- Problem description -
No pictures belong in the answer. Repeat all the entries exactly.

- Supplied entries -
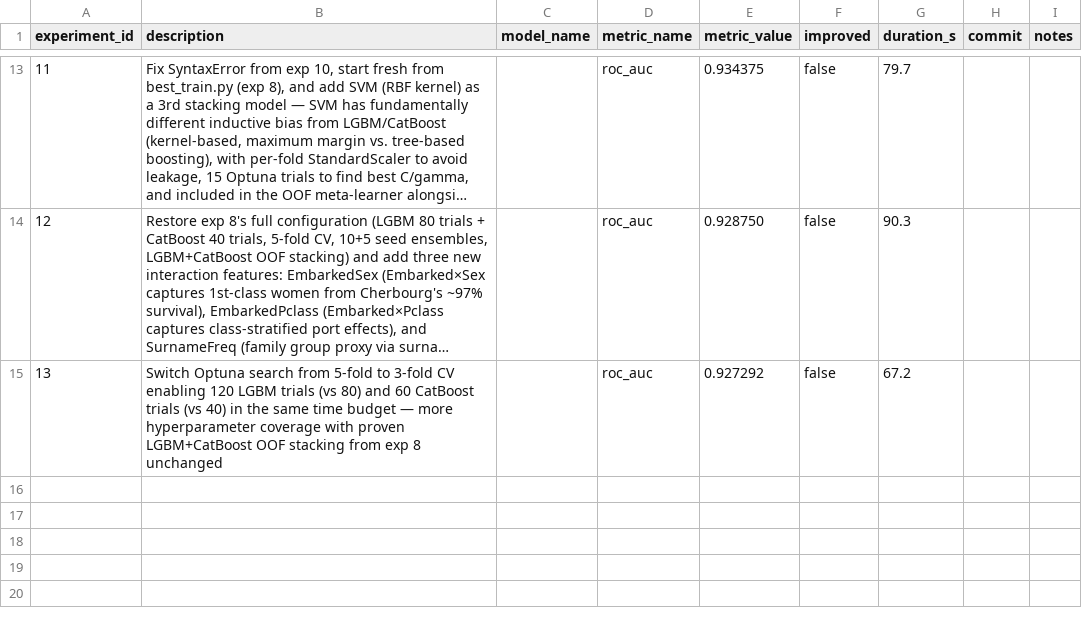
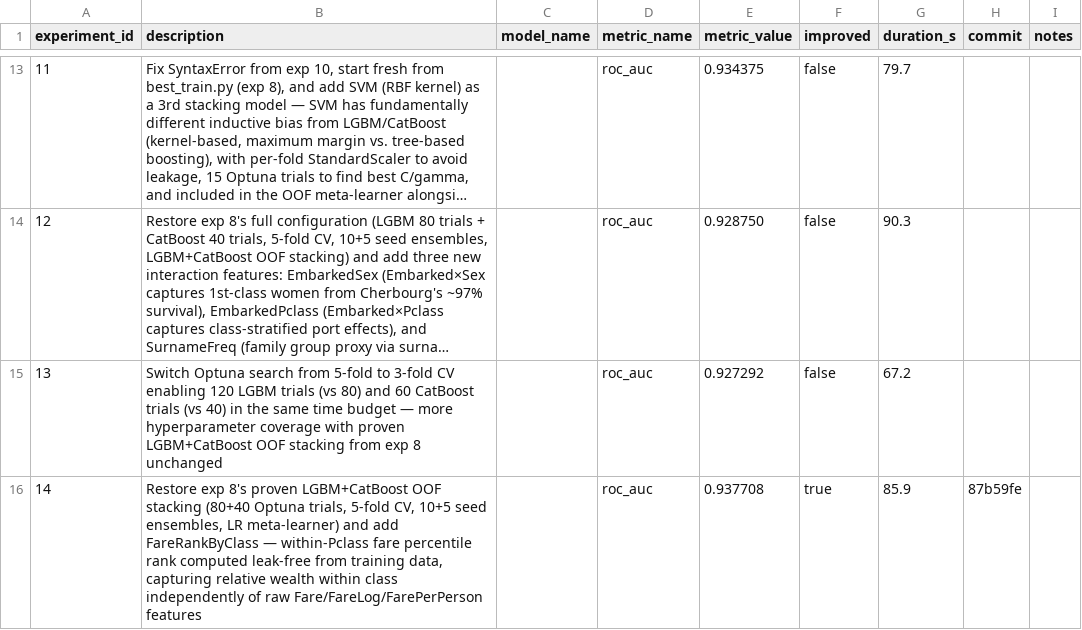
Before and after one commit to unionai-oss/autoresearch-experiments, a CSV file: auto-lgbm-binary-20260801-0410/progress.csv, drawn as a sheet; only a part is shown, gaps mark what is left out; long unchanged cells end in …; the diff names each change by its address in the sheet, - before the commit and + after, or states it on an @@ line.

```diff
--- a/auto-lgbm-binary-20260801-0410/progress.csv
+++ b/auto-lgbm-binary-20260801-0410/progress.csv
+row 16: 14 | Restore exp 8's proven LGBM+CatBoost OOF stacking (80+40 Optuna trials, 5-fold CV, 10+5 seed ensembles, LR meta-learner) and add FareRankByClass — within-Pclass fare percentile rank computed leak-free from training data, capturing relative wealth within class independently of raw Fare/FareLog/FarePerPerson features |  | roc_auc | 0.937708 | true | 85.9 | 87b59fe
```
Also changed, not shown: 2 other files.
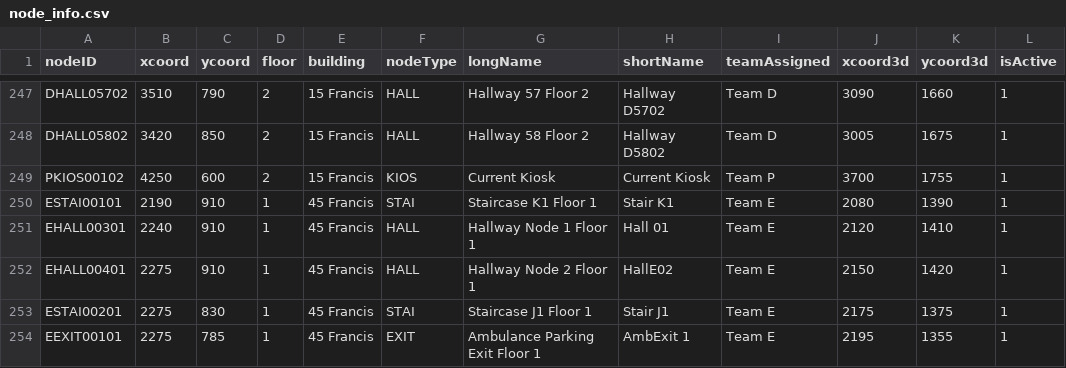
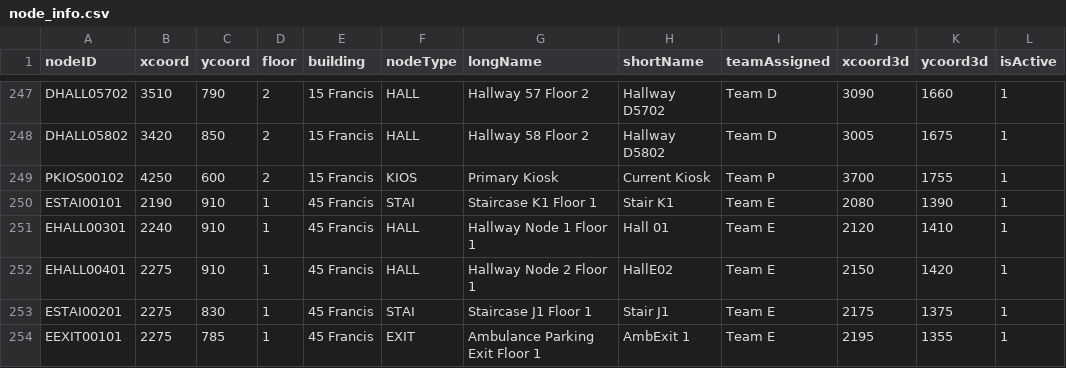
Before and after one commit to pgardias/CS3733-Hospital-Kiosk, a CSV file: data/node_info.csv, drawn as a sheet; only a part is shown, gaps mark what is left out.

Commit message:
Silly marc error

```diff
--- a/data/node_info.csv
+++ b/data/node_info.csv
@@ -248,3 +248,3 @@ DHALL05702,3510,790,2,15 Francis,HALL,Hallway 57 Floor 2,Hallway D5702,Team D,30
 DHALL05802,3420,850,2,15 Francis,HALL,Hallway 58 Floor 2,Hallway D5802,Team D,3005,1675,1
-PKIOS00102,4250,600,2,15 Francis,KIOS,Current Kiosk,Current Kiosk,Team P,3700,1755,1
+PKIOS00102,4250,600,2,15 Francis,KIOS,Primary Kiosk,Current Kiosk,Team P,3700,1755,1
 ESTAI00101,2190,910,1,45 Francis,STAI,Staircase K1 Floor 1,Stair K1,Team E,2080,1390,1
```
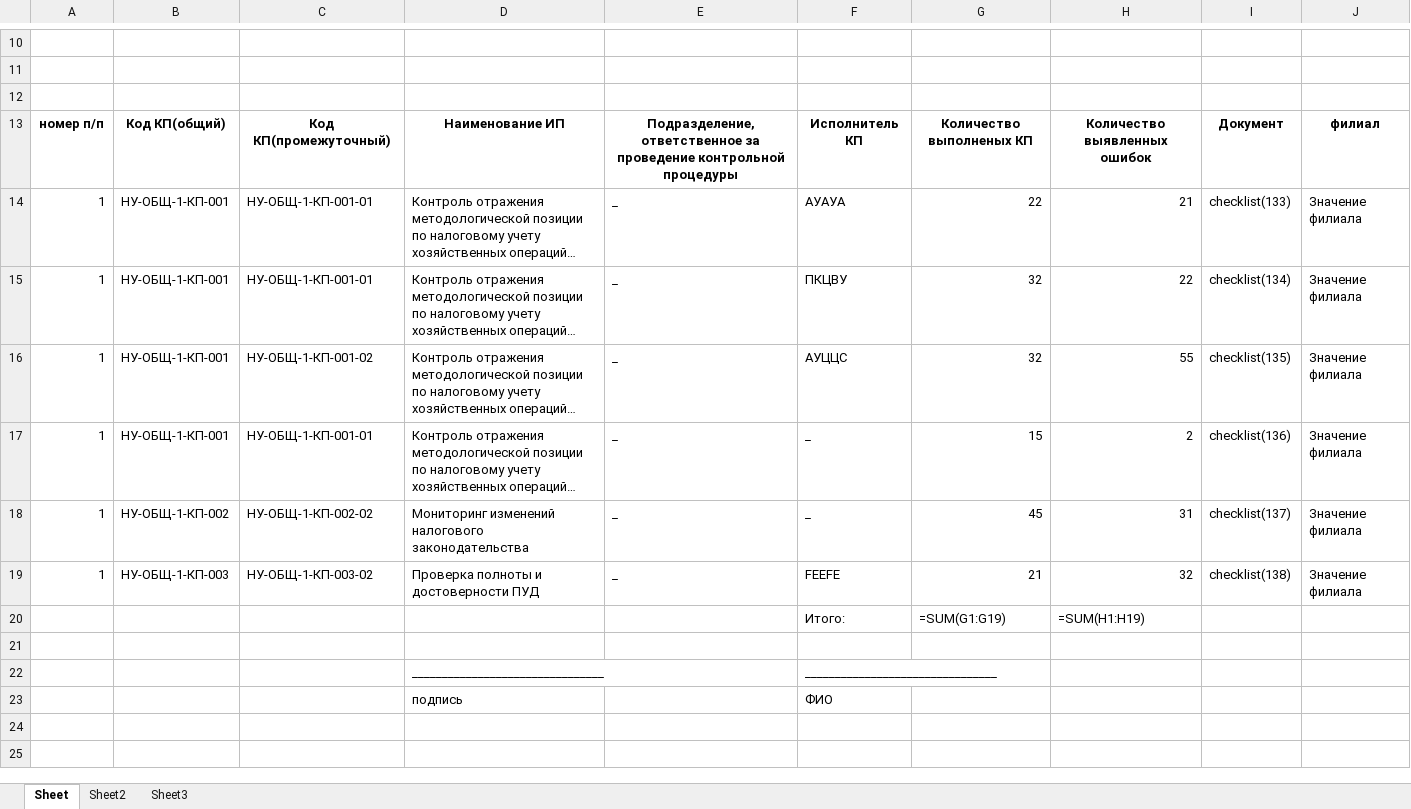
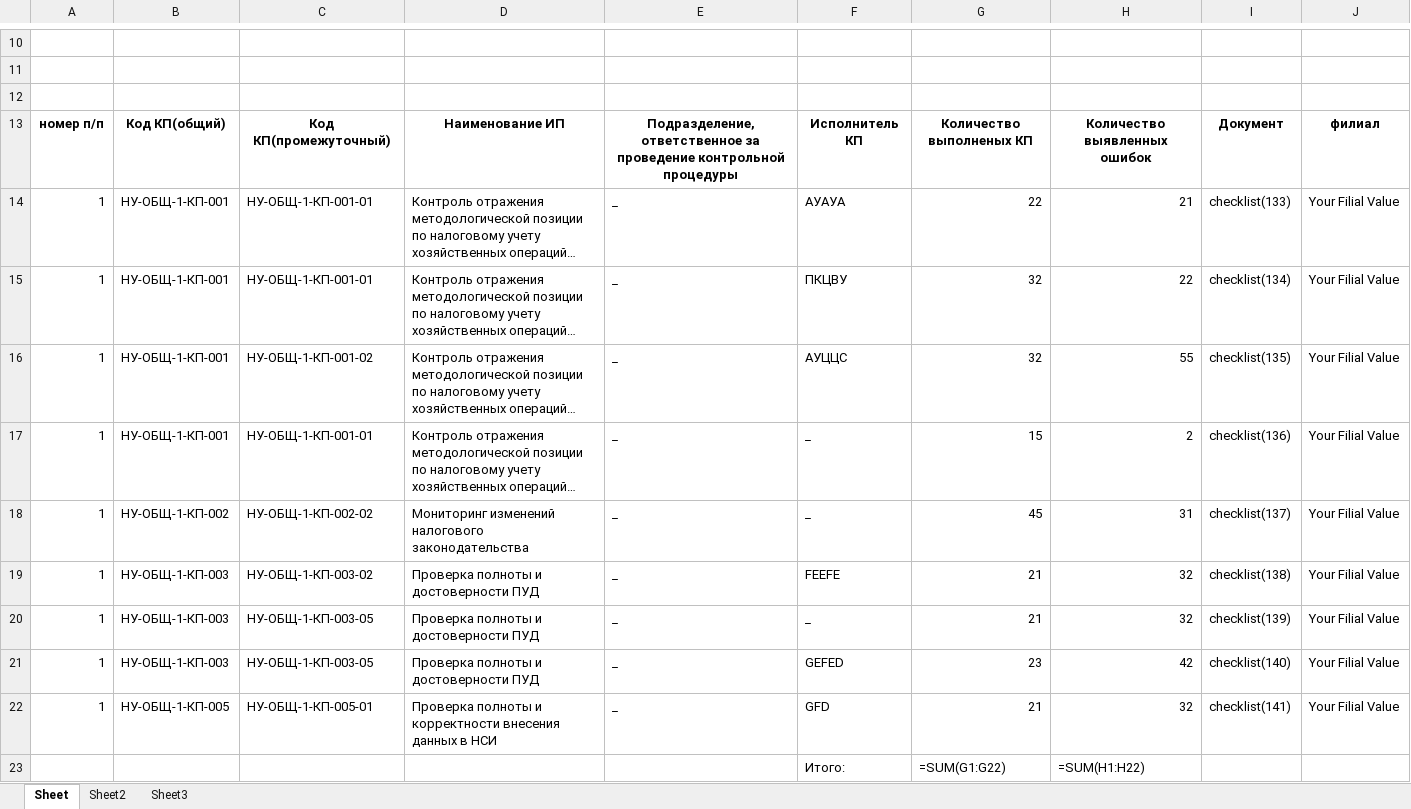
Before and after one commit to ivanzuevvv/pythonProjectExcel22New1AnotherOneDocker, an Excel workbook: excelanalog/example.xlsx, sheet Sheet, drawn as a sheet; only a part is shown, gaps mark what is left out; long unchanged cells end in …; values as stored, in another font and other column widths than the file's, no borders; formulas without a stored value are shown as written; removed rows and columns are numbered as before the commit, all else as after; the diff names each change by its address in the sheet, - before the commit and + after, or states it on an @@ line.

```diff
--- a/excelanalog/example.xlsx (sheet Sheet)
+++ b/excelanalog/example.xlsx (sheet Sheet)
-J14:J19: Значение филиала
+J14:J19: Your Filial Value
+row 20: 1 | НУ-ОБЩ-1-КП-003 | НУ-ОБЩ-1-КП-003-05 | Проверка полноты и достоверности ПУД | _ | _ | 21 | 32 | checklist(139) | Your Filial Value
+row 21: 1 | НУ-ОБЩ-1-КП-003 | НУ-ОБЩ-1-КП-003-05 | Проверка полноты и достоверности ПУД | _ | GEFED | 23 | 42 | checklist(140) | Your Filial Value
+row 22: 1 | НУ-ОБЩ-1-КП-005 | НУ-ОБЩ-1-КП-005-01 | Проверка полноты и корректности внесения данных в НСИ | _ | GFD | 21 | 32 | checklist(141) | Your Filial Value
-G23: =SUM(G1:G19)
+G23: =SUM(G1:G22)
-H23: =SUM(H1:H19)
+H23: =SUM(H1:H22)
-row 21: (empty)
-row 22:  |  |  | ________________________________ |  | ________________________________
-row 23:  |  |  | подпись |  | ФИО
```
Also changed, not shown: sheet Sheet3, sheet Sheet2, 2 other files.
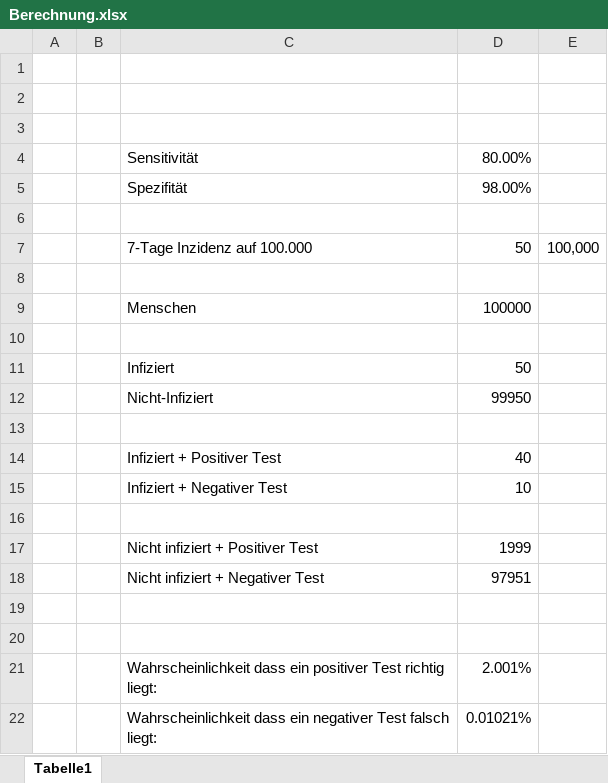
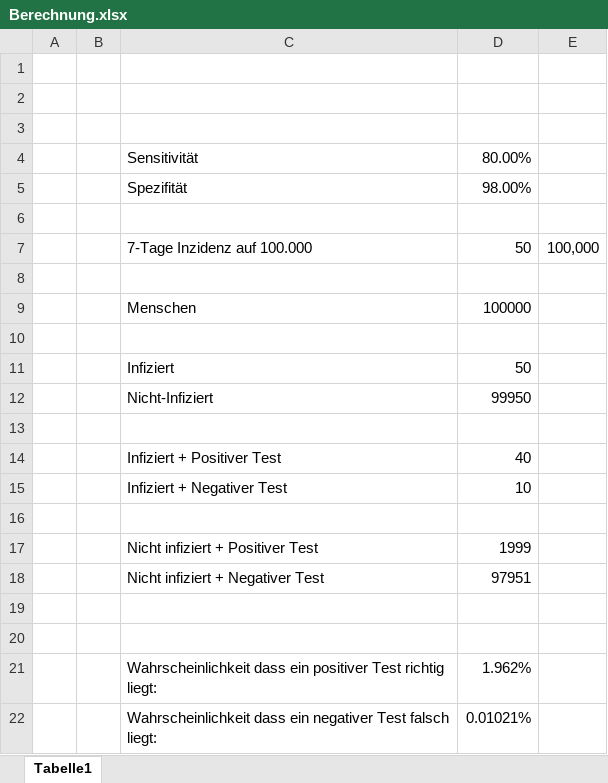
Before and after one commit to jzakotnik/wirklichpositiv, an Excel workbook: data/Berechnung.xlsx, sheet Tabelle1, drawn as a sheet; values as stored, in another font and other column widths than the file's, no borders; the diff names each change by its address in the sheet, - before the commit and + after, or states it on an @@ line.

```diff
--- a/data/Berechnung.xlsx (sheet Tabelle1)
+++ b/data/Berechnung.xlsx (sheet Tabelle1)
-D21: 2.001%
+D21: 1.962%
```
Also changed, not shown: 1 other file.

- Task answer -
Before and after one commit to unionai-oss/autoresearch-experiments, a CSV file: auto-lgbm-binary-20260801-0410/progress.csv, drawn as a sheet; only a part is shown, gaps mark what is left out; long unchanged cells end in …; the diff names each change by its address in the sheet, - before the commit and + after, or states it on an @@ line.

```diff
--- a/auto-lgbm-binary-20260801-0410/progress.csv
+++ b/auto-lgbm-binary-20260801-0410/progress.csv
+row 16: 14 | Restore exp 8's proven LGBM+CatBoost OOF stacking (80+40 Optuna trials, 5-fold CV, 10+5 seed ensembles, LR meta-learner) and add FareRankByClass — within-Pclass fare percentile rank computed leak-free from training data, capturing relative wealth within class independently of raw Fare/FareLog/FarePerPerson features |  | roc_auc | 0.937708 | true | 85.9 | 87b59fe
```
Also changed, not shown: 2 other files.
Before and after one commit to pgardias/CS3733-Hospital-Kiosk, a CSV file: data/node_info.csv, drawn as a sheet; only a part is shown, gaps mark what is left out.

Commit message:
Silly marc error

```diff
--- a/data/node_info.csv
+++ b/data/node_info.csv
@@ -248,3 +248,3 @@ DHALL05702,3510,790,2,15 Francis,HALL,Hallway 57 Floor 2,Hallway D5702,Team D,30
 DHALL05802,3420,850,2,15 Francis,HALL,Hallway 58 Floor 2,Hallway D5802,Team D,3005,1675,1
-PKIOS00102,4250,600,2,15 Francis,KIOS,Current Kiosk,Current Kiosk,Team P,3700,1755,1
+PKIOS00102,4250,600,2,15 Francis,KIOS,Primary Kiosk,Current Kiosk,Team P,3700,1755,1
 ESTAI00101,2190,910,1,45 Francis,STAI,Staircase K1 Floor 1,Stair K1,Team E,2080,1390,1
```
Before and after one commit to ivanzuevvv/pythonProjectExcel22New1AnotherOneDocker, an Excel workbook: excelanalog/example.xlsx, sheet Sheet, drawn as a sheet; only a part is shown, gaps mark what is left out; long unchanged cells end in …; values as stored, in another font and other column widths than the file's, no borders; formulas without a stored value are shown as written; removed rows and columns are numbered as before the commit, all else as after; the diff names each change by its address in the sheet, - before the commit and + after, or states it on an @@ line.

```diff
--- a/excelanalog/example.xlsx (sheet Sheet)
+++ b/excelanalog/example.xlsx (sheet Sheet)
-J14:J19: Значение филиала
+J14:J19: Your Filial Value
+row 20: 1 | НУ-ОБЩ-1-КП-003 | НУ-ОБЩ-1-КП-003-05 | Проверка полноты и достоверности ПУД | _ | _ | 21 | 32 | checklist(139) | Your Filial Value
+row 21: 1 | НУ-ОБЩ-1-КП-003 | НУ-ОБЩ-1-КП-003-05 | Проверка полноты и достоверности ПУД | _ | GEFED | 23 | 42 | checklist(140) | Your Filial Value
+row 22: 1 | НУ-ОБЩ-1-КП-005 | НУ-ОБЩ-1-КП-005-01 | Проверка полноты и корректности внесения данных в НСИ | _ | GFD | 21 | 32 | checklist(141) | Your Filial Value
-G23: =SUM(G1:G19)
+G23: =SUM(G1:G22)
-H23: =SUM(H1:H19)
+H23: =SUM(H1:H22)
-row 21: (empty)
-row 22:  |  |  | ________________________________ |  | ________________________________
-row 23:  |  |  | подпись |  | ФИО
```
Also changed, not shown: sheet Sheet3, sheet Sheet2, 2 other files.
Before and after one commit to jzakotnik/wirklichpositiv, an Excel workbook: data/Berechnung.xlsx, sheet Tabelle1, drawn as a sheet; values as stored, in another font and other column widths than the file's, no borders; the diff names each change by its address in the sheet, - before the commit and + after, or states it on an @@ line.

```diff
--- a/data/Berechnung.xlsx (sheet Tabelle1)
+++ b/data/Berechnung.xlsx (sheet Tabelle1)
-D21: 2.001%
+D21: 1.962%
```
Also changed, not shown: 1 other file.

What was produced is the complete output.